Action item
Filter this material down to the lines that hold "Retrieval", copying each one.

Supplied data

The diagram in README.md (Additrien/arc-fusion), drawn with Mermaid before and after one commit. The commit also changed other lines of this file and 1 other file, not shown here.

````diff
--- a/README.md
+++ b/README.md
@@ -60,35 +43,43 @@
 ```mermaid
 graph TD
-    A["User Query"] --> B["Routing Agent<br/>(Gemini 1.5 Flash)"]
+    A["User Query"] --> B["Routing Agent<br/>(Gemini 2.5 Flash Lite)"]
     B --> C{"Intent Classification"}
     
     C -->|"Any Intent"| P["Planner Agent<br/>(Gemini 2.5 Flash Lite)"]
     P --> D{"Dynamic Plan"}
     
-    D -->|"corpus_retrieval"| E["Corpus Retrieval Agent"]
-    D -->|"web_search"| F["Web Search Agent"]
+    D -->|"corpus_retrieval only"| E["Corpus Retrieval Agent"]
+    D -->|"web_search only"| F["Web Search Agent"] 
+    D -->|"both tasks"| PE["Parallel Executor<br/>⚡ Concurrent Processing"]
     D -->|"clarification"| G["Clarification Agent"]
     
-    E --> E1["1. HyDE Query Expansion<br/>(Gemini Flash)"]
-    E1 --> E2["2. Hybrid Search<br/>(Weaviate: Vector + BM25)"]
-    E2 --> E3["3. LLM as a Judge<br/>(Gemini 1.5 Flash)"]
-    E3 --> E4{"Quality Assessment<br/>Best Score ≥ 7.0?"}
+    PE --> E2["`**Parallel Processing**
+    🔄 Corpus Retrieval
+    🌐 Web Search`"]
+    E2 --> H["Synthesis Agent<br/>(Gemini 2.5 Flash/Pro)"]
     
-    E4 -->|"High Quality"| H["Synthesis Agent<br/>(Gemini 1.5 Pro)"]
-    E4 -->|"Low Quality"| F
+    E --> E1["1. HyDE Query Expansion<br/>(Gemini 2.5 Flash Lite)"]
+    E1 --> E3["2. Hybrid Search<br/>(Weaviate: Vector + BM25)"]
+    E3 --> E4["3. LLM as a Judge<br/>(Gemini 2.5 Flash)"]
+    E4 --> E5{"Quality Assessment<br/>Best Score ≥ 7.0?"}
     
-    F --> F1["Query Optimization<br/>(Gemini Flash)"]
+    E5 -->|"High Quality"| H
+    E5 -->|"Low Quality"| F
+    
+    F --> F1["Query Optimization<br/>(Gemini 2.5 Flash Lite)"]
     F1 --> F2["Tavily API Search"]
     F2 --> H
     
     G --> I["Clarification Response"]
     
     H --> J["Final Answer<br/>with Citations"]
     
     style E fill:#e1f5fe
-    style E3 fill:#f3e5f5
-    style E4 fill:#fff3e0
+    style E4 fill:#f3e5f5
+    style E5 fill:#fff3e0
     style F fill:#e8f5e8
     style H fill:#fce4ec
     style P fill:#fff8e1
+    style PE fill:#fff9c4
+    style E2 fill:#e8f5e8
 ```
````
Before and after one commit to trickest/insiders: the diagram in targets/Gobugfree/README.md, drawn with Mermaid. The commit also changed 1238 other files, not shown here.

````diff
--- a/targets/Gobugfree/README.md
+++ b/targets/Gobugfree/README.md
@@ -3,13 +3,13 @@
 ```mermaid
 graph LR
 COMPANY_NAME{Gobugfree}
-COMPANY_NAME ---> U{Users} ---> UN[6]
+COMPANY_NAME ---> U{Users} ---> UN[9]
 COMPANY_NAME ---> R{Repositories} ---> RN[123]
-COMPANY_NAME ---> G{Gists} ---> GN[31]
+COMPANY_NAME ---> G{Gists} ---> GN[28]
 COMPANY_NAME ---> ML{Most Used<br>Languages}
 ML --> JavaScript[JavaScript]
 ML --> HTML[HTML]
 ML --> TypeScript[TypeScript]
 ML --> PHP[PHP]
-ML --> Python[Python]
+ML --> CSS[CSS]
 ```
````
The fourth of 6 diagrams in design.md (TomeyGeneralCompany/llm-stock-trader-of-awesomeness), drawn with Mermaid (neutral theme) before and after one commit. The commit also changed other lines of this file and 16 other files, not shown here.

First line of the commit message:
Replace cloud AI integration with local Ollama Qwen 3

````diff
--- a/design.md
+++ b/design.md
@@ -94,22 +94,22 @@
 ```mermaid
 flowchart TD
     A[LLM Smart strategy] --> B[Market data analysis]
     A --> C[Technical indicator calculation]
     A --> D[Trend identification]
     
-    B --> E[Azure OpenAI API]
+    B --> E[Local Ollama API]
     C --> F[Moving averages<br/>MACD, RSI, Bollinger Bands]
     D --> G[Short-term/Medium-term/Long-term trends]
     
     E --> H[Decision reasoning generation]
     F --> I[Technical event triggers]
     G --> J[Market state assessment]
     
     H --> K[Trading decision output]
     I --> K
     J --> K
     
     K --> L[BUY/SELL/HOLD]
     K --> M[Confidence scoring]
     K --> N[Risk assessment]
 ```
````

Response to this exercise
-    D -->|"corpus_retrieval"| E["Corpus Retrieval Agent"]
+    D -->|"corpus_retrieval only"| E["Corpus Retrieval Agent"]
+    🔄 Corpus Retrieval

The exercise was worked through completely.